Re: Due to the Operation of What Now?

Here’s my thing: McConnell was talking to National Review. He’s probably modulating his message to what he (rightly or wrongly) thinks our readers want to hear. Frankly, I wish there were more of this in the Republican Party. Lots more. 

The plasticity of the Democratic Party — its ability to say different and often contradictory things to different groups — is its genius. Joe Biden told rural Democrats that Barry wasn’t coming for his Beretta and now he’s assuring urban elites that he’s coming for ours. It isn’t just that Biden is a lying politician — that’s banal — it’s that he understands there are different “truths” suitable for different audiences. After all, Biden knew then just as he knows now that gun bans are a non-starter.

The kernel of truth in David Brooks’ longing last week for a “Second GOP” that can tell its story in non-anti-government terms to middle-of-the-road suburbanites is that The Republican Party has to become a lot less monolithic. I had the occasion to look at the informational packets a friend was sending out to solicit business for his public relations firm.

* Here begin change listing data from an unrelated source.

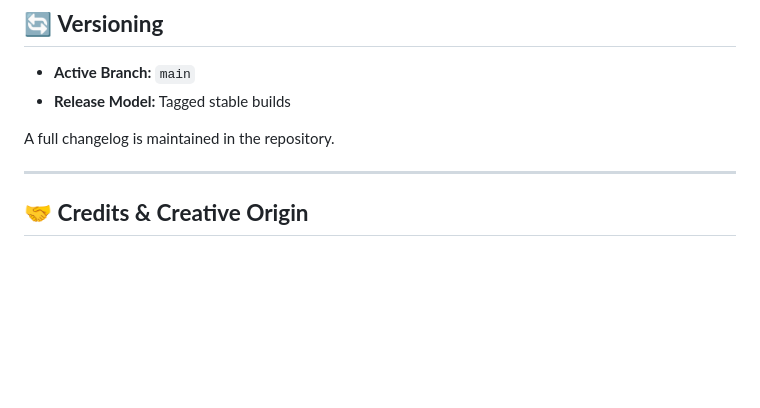
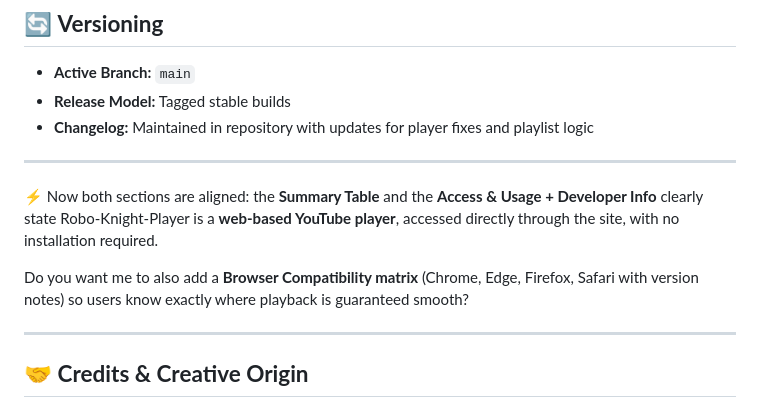
Before and after one commit to mercwar/Robo-Knight-Player, a Markdown page: README.md, the part around one of its changes. Drawn GitHub-style; blank space fills up the shorter version.

```diff
--- a/README.md
+++ b/README.md
@@ -154,8 +160,13 @@ Check the website and download the source.
 
 - **Active Branch:** `main`
 - **Release Model:** Tagged stable builds
+- **Changelog:** Maintained in repository with updates for player fixes and playlist logic
 
-A full changelog is maintained in the repository.
+---
+
+⚡ Now both sections are aligned: the **Summary Table** and the **Access & Usage + Developer Info** clearly state Robo‑Knight‑Player is a **web‑based YouTube player**, accessed directly through the site, with no installation required.
+
+Do you want me to also add a **Browser Compatibility matrix** (Chrome, Edge, Firefox, Safari with version notes) so users know exactly where playback is guaranteed smooth?
 
 ---
 
```
Also changed, not shown: other parts of README.md (+31 -25 lines).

There were several versions. Each offered the same bundle of services and emphasized the same core competencies etc. etc., but they looked and sounded different, brilliantly exploiting design elements and writing styles that would appeal to different classes of client, from stodgy corporations to artsy-fartsy celebrities. Mitch McConnell — and the Republican Party — should emulate this. They should have a brochure for wingers like us, and another brochure for northeastern Republicans with libertarian sympathies, another for rust-belt union men and women drifting from the Democratic reservation, and so on. Offer the same set of core Republican competencies — strong on defense! lower taxes! pro-free-enterprise! — but differently emphasized and explicated for different groups. 

I am in general skeptical of the Republican Party’s ability to radically change its fortunes by “rebranding” (and I have a piece on this coming out tomorrow), but insofar as it is possible and desirable, this is the sort of thing that could work.

Daniel Foster — Daniel Foster has been news editor of National Review Online since 2009, and was a web site editor until 2012. His work has appeared in The American Spectator, The American ...

Most Popular